Organisation urges renters to refuse requests for viewings from a landlord or agent even if access terms are part of their tenancy contract.

Tenants shouldn’t feel pressurised to allow viewings during the crisis, Citizen’s Advice has warned, and encouraged tenants to refuse them if they feel at risk.

Despite new Government guidelines on starting up the housing market again using social distancing, the charity thinks private rental tenants might feel uncomfortable about how agents can safely allow viewings, or get access to take photos and videos.

Citizens Advice housing expert Amy Hughes says it’s paramount that tenants are safe – and feel safe.

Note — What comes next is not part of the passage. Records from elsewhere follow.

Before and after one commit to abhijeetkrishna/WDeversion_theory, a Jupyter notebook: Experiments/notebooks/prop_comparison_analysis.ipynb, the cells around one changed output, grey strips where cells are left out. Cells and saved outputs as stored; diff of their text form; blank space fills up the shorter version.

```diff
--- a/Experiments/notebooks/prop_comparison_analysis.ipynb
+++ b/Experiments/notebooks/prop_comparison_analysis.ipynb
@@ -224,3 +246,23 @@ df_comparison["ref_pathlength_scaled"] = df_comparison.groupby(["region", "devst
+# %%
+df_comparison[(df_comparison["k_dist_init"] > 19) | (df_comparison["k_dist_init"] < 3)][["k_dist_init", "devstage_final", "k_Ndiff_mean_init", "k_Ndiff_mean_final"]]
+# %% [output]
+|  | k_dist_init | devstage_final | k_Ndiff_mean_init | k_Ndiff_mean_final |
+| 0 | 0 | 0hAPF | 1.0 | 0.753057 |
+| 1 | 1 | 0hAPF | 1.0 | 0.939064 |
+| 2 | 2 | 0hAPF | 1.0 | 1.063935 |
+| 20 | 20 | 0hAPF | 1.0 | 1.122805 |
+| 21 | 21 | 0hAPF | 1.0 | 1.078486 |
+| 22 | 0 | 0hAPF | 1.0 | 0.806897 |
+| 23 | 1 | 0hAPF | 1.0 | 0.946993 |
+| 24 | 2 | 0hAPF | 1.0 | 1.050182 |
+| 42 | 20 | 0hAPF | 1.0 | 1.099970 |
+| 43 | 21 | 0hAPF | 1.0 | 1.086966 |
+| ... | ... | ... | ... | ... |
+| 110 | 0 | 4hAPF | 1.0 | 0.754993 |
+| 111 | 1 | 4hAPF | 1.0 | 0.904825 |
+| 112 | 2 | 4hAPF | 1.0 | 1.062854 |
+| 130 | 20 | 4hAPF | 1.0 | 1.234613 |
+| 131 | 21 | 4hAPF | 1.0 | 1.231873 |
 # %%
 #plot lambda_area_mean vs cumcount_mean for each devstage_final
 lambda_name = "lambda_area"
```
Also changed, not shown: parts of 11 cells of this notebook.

“Tenants should not be pressured to allow viewings,” she says. “The Government guidelines stress that social distancing must be adhered to and that there should be no viewings at all in properties where tenants are shielding, or self-isolating because they have symptoms of coronavirus.”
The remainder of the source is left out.